Study: High levels of toxic lead harms Admiralty Island National Monument

Friends of Admiralty Island want study replicated, mitigation or removal plan for lead implemented

A study commissioned by the Friends of Admiralty Island (FOA) contends that tailings from the Hecla Greens Creek silver mine are likely the primary source of a 50% increase in lead poisoning the food chain in Admiralty Island’s Hawk Inlet, within Admiralty Island National Monument.

If accurate, those conclusions constitute a violation of the regulations under which the largest silver mine in the country is allowed to continue to be the only mine in the United States able to operate inside a federally protected national monument.

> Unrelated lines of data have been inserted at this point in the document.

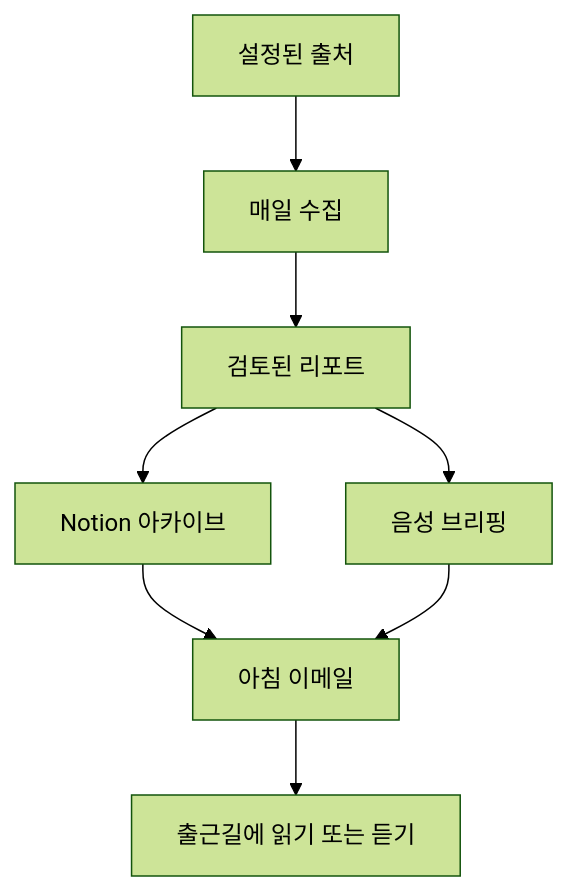
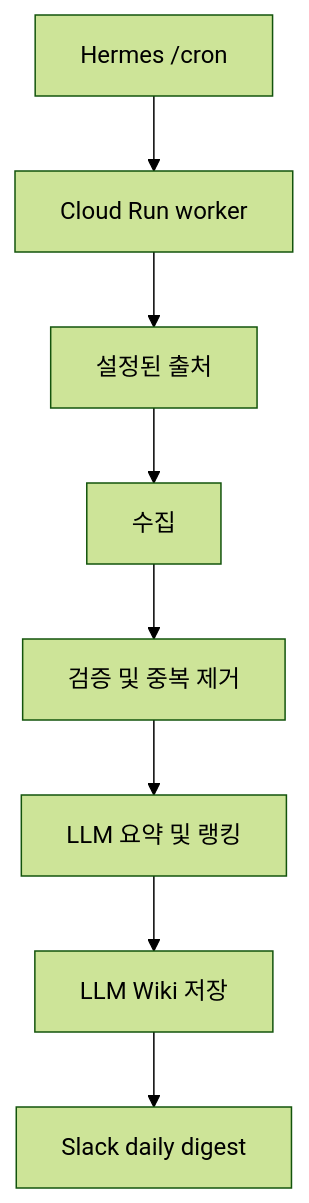
The first of 2 diagrams in README.md (SujinHuh/ai-trend-agent), drawn with Mermaid (forest theme) before and after one commit. The commit also changed other lines of this file and 1 other file, not shown here.

````diff
--- a/README.md
+++ b/README.md
@@ -38,10 +39,10 @@
 ```mermaid
 flowchart TD
-  A[설정된 출처] --> B[매일 수집]
-  B --> C[검토된 리포트]
-  C --> D[Notion 아카이브]
-  C --> E[음성 브리핑]
-  D --> F[아침 이메일]
-  E --> F
-  F --> G[출근길에 읽기 또는 듣기]
+  A[Hermes /cron] --> B[Cloud Run worker]
+  B --> C[설정된 출처]
+  C --> D[수집]
+  D --> E[검증 및 중복 제거]
+  E --> F[LLM 요약 및 랭킹]
+  F --> G[LLM Wiki 저장]
+  G --> H[Slack daily digest]
 ```
````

Under the Alaska National Interest Lands Conservation Act (ANILCA), Congress allows Hecla to operate within the national monument in Southeast Alaska until the year 2095, but only if the mine does not cause irreparable harm to the monument’s natural, scientific, and biological values.

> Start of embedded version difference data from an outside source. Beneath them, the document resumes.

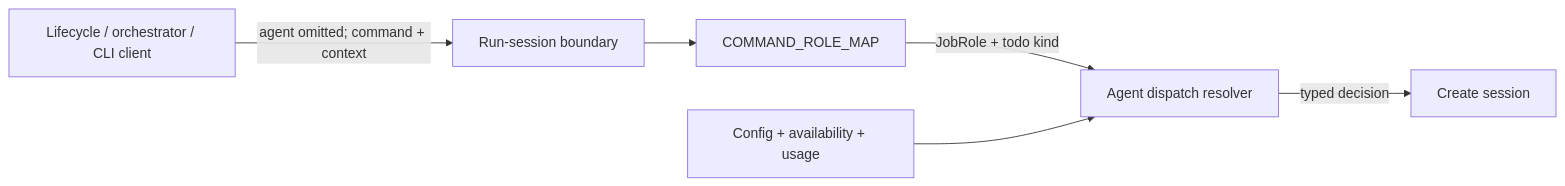
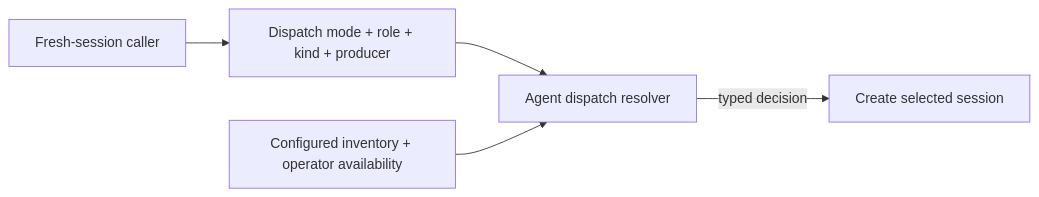
One commit to InstruktAI/TeleClaude changed the first of 2 diagrams in docs/project/design/architecture/agent-dispatch.md. Above: the diagram before and after it, drawn with Mermaid. The commit also changed other lines of this file and 3 other files, not shown here.

````diff
--- a/docs/project/design/architecture/agent-dispatch.md
+++ b/docs/project/design/architecture/agent-dispatch.md
@@ -111,15 +105,12 @@
 ```mermaid
 flowchart LR
-    Caller[Lifecycle / orchestrator / CLI client]
-    Run[Run-session boundary]
-    Roles[COMMAND_ROLE_MAP]
+    Caller[Fresh-session caller]
+    Context[Dispatch mode + role + kind + producer]
     Resolver[Agent dispatch resolver]
-    State[Config + availability + usage]
-    Create[Create session]
+    State[Configured inventory + operator availability]
+    Create[Create selected session]
 
-    Caller -->|agent omitted; command + context| Run
-    Run --> Roles
-    Roles -->|JobRole + todo kind| Resolver
+    Caller --> Context --> Resolver
     State --> Resolver
     Resolver -->|typed decision| Create
 ```
````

“The tailings appear to be responsible for irreparable harm that the mine is required to avoid,” said John Neary, president of FOA.

Investigators measured lead levels in Hawk Inlet clam shells using both living specimens and pre-mining clam shells, some of them hundreds or even thousands of years old that have been preserved in uplifted beaches. Shells accurately archive the water and sediment quality during the life of the clam and thus serve as a valuable time capsule.

Lead can have long-term impacts on natural ecosystems, resident organisms, and human health, and according to the Alaska Department of Environmental Conservation, there are no safe levels of human exposure to lead.


Lead is “a silent killer, contributing to reproductive failure, nerve damage and suppressing immune systems in living organisms,” said Guy Archibald, chief investigator of the study, and the mining and clean water program manager for the Southeast Alaska Conservation Council. 

“Lead bioaccumulates in the food chain with increasing concentration and toxicity in the animals and people who consume Hawk Inlet’s wild foods,” he said. “There is enough evidence to conclude that the biological community in Hawk Inlet has already been depleted and harmed.”

Test results show that for many years the lead level of clams in Hawk Inlet reflected gradual global increases until the mine began operations, after which a dramatic increase occurred.

The lead found in post-mining shells also carries an isotopic signature closely matching the lead in the tailings from the Greens Creek mine. This chemical fingerprint is absent in pre-mining shells and in all clam shells from an adjacent bay beyond the mine’s watershed, the study said.

The Forest Service required that a comprehensive biological baseline study be conducted in 1981 prior to the start of mining operations to track long-term impacts, said K.J. Metcalf, a board member of FOA.  In 1978 Metcalf was serving as a Forest Service ranger at the monument.

“Agencies involved in developing the original environmental assessment were adamant that a pre- mining baseline study was essential,” Metcalf said. “It was supposed to be repeated every five to 10 years to measure changes in biological health, but it has never been replicated or used in the three decades of the mine’s operation.”

In 2013, Greens Creek received a 10-year permit from the U.S. Forest Service for expanding the mine, but denied Hecla’s request for a 30-to-50 year expansion permit due to a lack of economic, structural and biological information. That permit expires soon.

“That’s when FOA decided to measure the mine’s impact on the health of the marine ecosystem,” Neary said. “We are advocating for a decision based on science.”

“FOA is not advocating closure of Hecla’s mine,” said Neary. “We are aware of its economic value to our community and we want to see it fully comply with federal law and its permits.”

“The Forest Service is about to release a draft supplemental environmental impact statement for Hecla’s planned expansion of their tailings pile, but they must acknowledge and mitigate the serious environmental degradation that the tailings are likely causing,” Neary said.

Until baseline studies are replicated and a mitigation or removal plan for lead is implemented, FOA has requested the U.S. Forest Service delay issuance of a final environmental impact statement and decision.